Victoria is a love story, a heist drama, an experiment in filmmaking and a reason not to talk to boys in clubs, all in one two and a half hour film.
The film is directed by Sebastian Schipper, and it follows Victoria, a Spanish girl living in Berlin, over the course of one night. Upon leaving a nightclub, she meets a group of four men, and begins a flirtation with one of them, Sonne. They promise to show her the real Berlin, but the night takes a sharp downward turn when they reveal that they are in trouble, and ask for her help.
It’s a fast-paced and dramatic film, which tells what is perhaps a slightly tired story in an interesting way. In large part, this is because of the filmmaking technique. While Alejandro G. Iñárritu’s film Birdman was famously made to look as though it was all shot in one take, Victoria, astonishingly, actually was. The camera follows the title character continuously, from the club to a rooftop to a bank and beyond, in a feat of filmmaking which must have been utterly exhausting for everyone involved. The viewer’s heart goes out to the poor cameraman. This technique gives the film a hyper-realistic vibe, not only in the moments of action, but particularly in the moments between them – the long stretches of time in elevators or cars, when the film would usually cut away.
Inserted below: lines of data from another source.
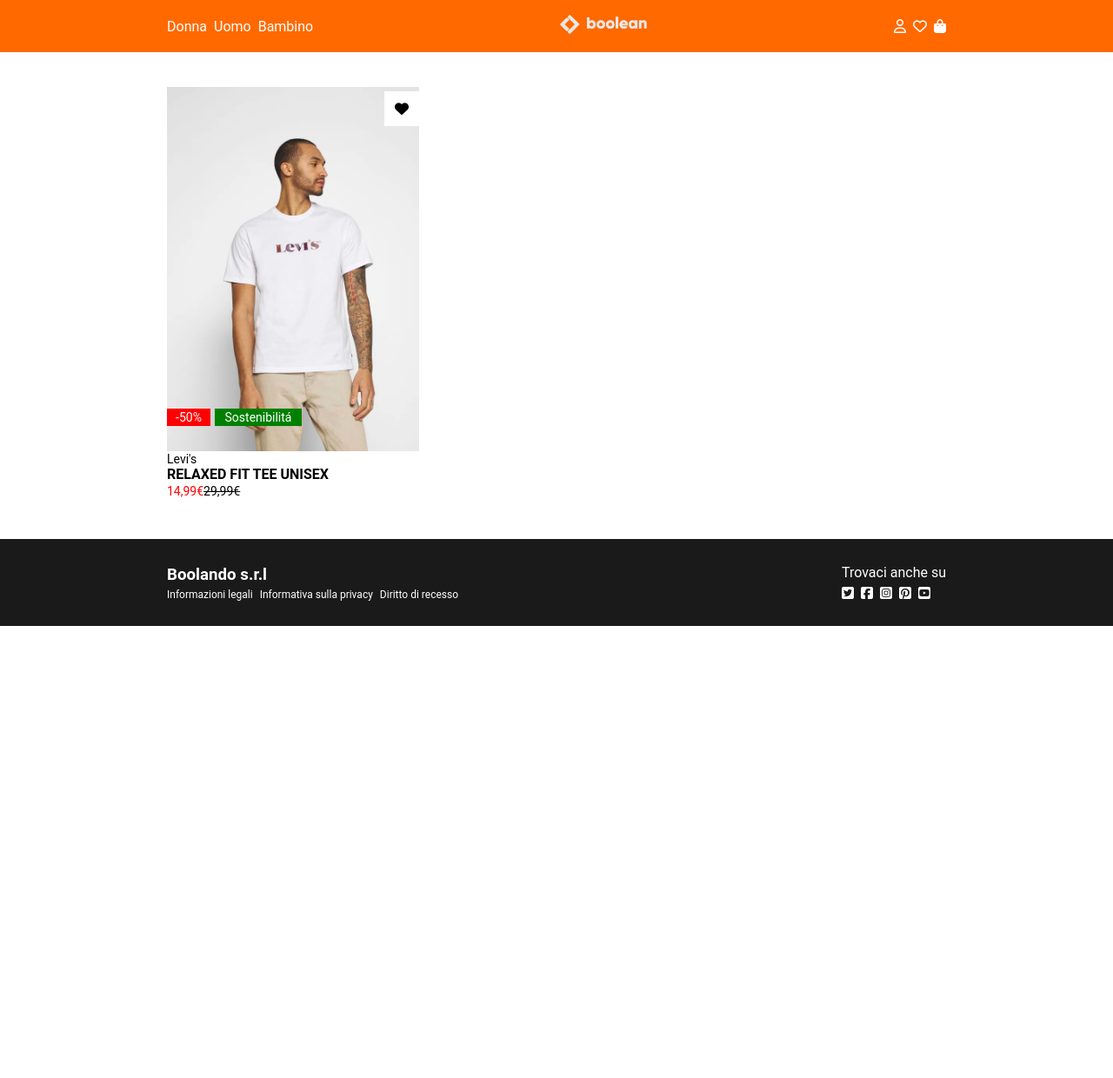
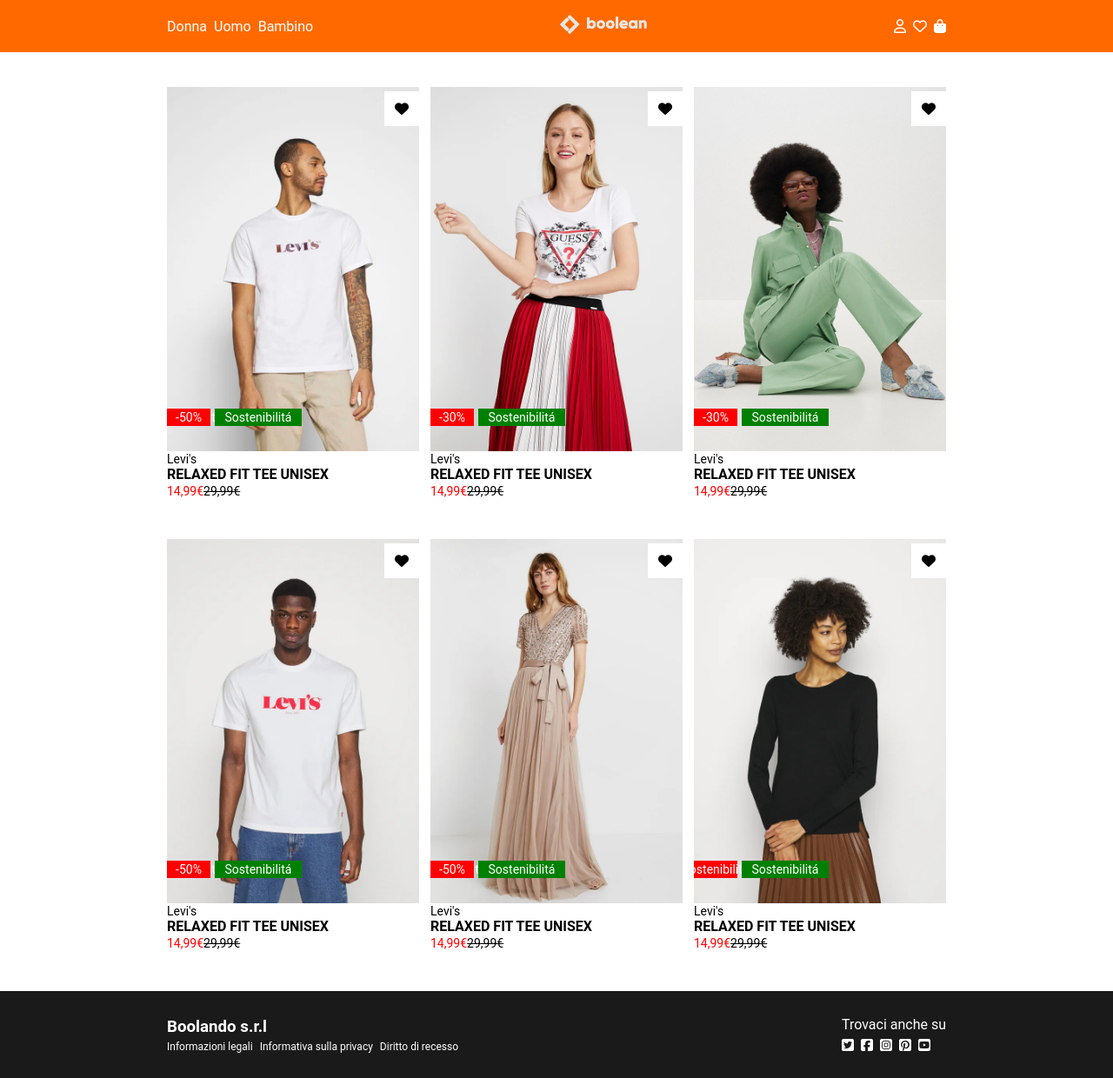
Before and after one commit to fraberret/vite-boolando, a Vue app: page / in a window 1280 px wide. Shown: the whole page at 87% size. Before the commit the page ends 800 px from the top, so only its background shows below. Built offline with nearby package versions, Linux system fonts and the light colour scheme.

Commit message:
add products card in page with v-for

```diff
--- a/src/App.vue
+++ b/src/App.vue
@@ -2,7 +2,7 @@
 import AppHeader from './components/AppHeader.vue';
 import AppMain from './components/AppMain.vue';
 import AppFooter from './components/AppFooter.vue';
-import { products } from './components/Products.vue';
+
 import "@fortawesome/fontawesome-free/css/all.min.css";
 
 export default {
@@ -11,7 +11,6 @@
     AppHeader,
     AppMain,
     AppFooter,
-    products
   }
 }
 </script>
--- a/src/components/AppMain.vue
+++ b/src/components/AppMain.vue
@@ -1,9 +1,11 @@
 <script>
 import CardProducts from './CardProducts.vue'
+
 export default {
     name: 'AppMain',
     components: {
-        CardProducts
+        CardProducts,
+
     }
 }
 </script>
--- a/src/components/CardProducts.vue
+++ b/src/components/CardProducts.vue
@@ -1,11 +1,14 @@
 <template>
-    <div class="item">
-        <img class="first_img" src="/images/1.webp" alt="">
-        <img class="second_img" src="/images/1b.webp" alt="">
+    <div class="item" v-for="product in products">
+        <img class="first_img" :src="product.frontImage">
+        <img class="second_img" :src="product.backImage" alt="">
         <div class="heart_square"><i class="fa-solid fa-heart"></i>
         </div>
-        <div class="red_square">-50%</div>
-        <div class="green_square">Sostenibilit&aacute;</div>
+        <div class="badges" v-for="badge in product.badges">
+            <div class="red_square">{{ badge.value }}</div>
+            <div class="green_square">Sostenibilit&aacute;</div>
+        </div>
+
         <div class="item_description">
             <p class="brand small">Levi's</p>
             <p class="object"><strong>RELAXED FIT TEE UNISEX</strong></p>
@@ -17,8 +20,20 @@
 </template>
 
 <script>
+
+import { products } from './Products.vue';
+
 export default {
-    name: 'CardProducts'
+    name: 'CardProducts',
+    components: {
+        products
+    },
+    data() {
+        return {
+            products
+        }
+    }
+
 }
 </script>
 
--- a/src/components/Products.vue
+++ b/src/components/Products.vue
@@ -3,8 +3,8 @@
 export const products = [
     {
         "id": 1,
-        "frontImage": "1.webp",
-        "backImage": "1b.webp",
+        "frontImage": "/images/1.webp",
+        "backImage": "/images/1b.webp",
         "brand": "Levi's",
         "name": "Relaxed Fit",
         "price": 29.99,
@@ -22,8 +22,8 @@
     },
     {
         "id": 2,
-        "frontImage": "2.webp",
-        "backImage": "2b.webp",
+        "frontImage": "/images/2.webp",
+        "backImage": "/images/2b.webp",
         "brand": "Guess",
         "name": "Roses Tee",
         "price": 20.99,
@@ -37,8 +37,8 @@
     },
     {
         "id": 3,
-        "frontImage": "3.webp",
-        "backImage": "3b.webp",
+        "frontImage": "/images/3.webp",
+        "backImage": "/images/3b.webp",
         "brand": "Come Zucchero Filato",
         "name": "Voglia di colori pastello",
         "price": 129.99,
@@ -52,8 +52,8 @@
     },
     {
         "id": 4,
-        "frontImage": "4.webp",
-        "backImage": "4b.webp",
+        "frontImage": "/images/4.webp",
+        "backImage": "/images/4b.webp",
         "brand": "Levi's",
         "name": "Tee Unisex",
         "price": 14.99,
@@ -71,8 +71,8 @@
     },
     {
         "id": 5,
-        "frontImage": "5.webp",
-        "backImage": "5b.webp",
+        "frontImage": "/images/5.webp",
+        "backImage": "/images/5b.webp",
         "brand": "Maya Deluxe",
         "name": "Stripe Bodice",
         "price": 99.99,
@@ -90,8 +90,8 @@
     },
     {
         "id": 6,
-        "frontImage": "6.webp",
-        "backImage": "6b.webp",
+        "frontImage": "/images/6.webp",
+        "backImage": "/images/6b.webp",
         "brand": "Esprit",
         "name": "Maglione - Black",
         "price": 29.99,
```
It’s action-packed, but there is still time for these quiet moments, as unescapable here as they are in real life.
As a result of this technique, the film is also largely improvised. According to the director, they had twelve pages of script that outlined the general story, and the dialogue was left up to the actors. They did an extraordinarily good job of this, and it is another thing which adds to the life-like feel of the piece – there are no dramatic monologues or overly emotive scenes, but instead, just natural conversation between the characters. Or natural for their situations, anyway, which are dramatic enough on their own.
While in some ways the story is a familiar one, Schipper does bring modern, relevant ideas to it, elevating it a bit beyond a classic heist film. Victoria, for example, is a classically trained pianist, who practiced seven hours a day for sixteen years and sacrificed her entire identity, only to be told that she was not good enough, and would never be successful in her art. In many ways, this reflects the current struggle that young people face, as we are increasingly well-educated and well-trained, and yet remain uncertain as to whether we will be able to find gainful employment, whether we will ever be successful.
Overall, it’s an engaging film which pushes the boundaries of filmmaking technique without making this its only drawcard. We may have all seen heist films before, but they probably weren’t done like this.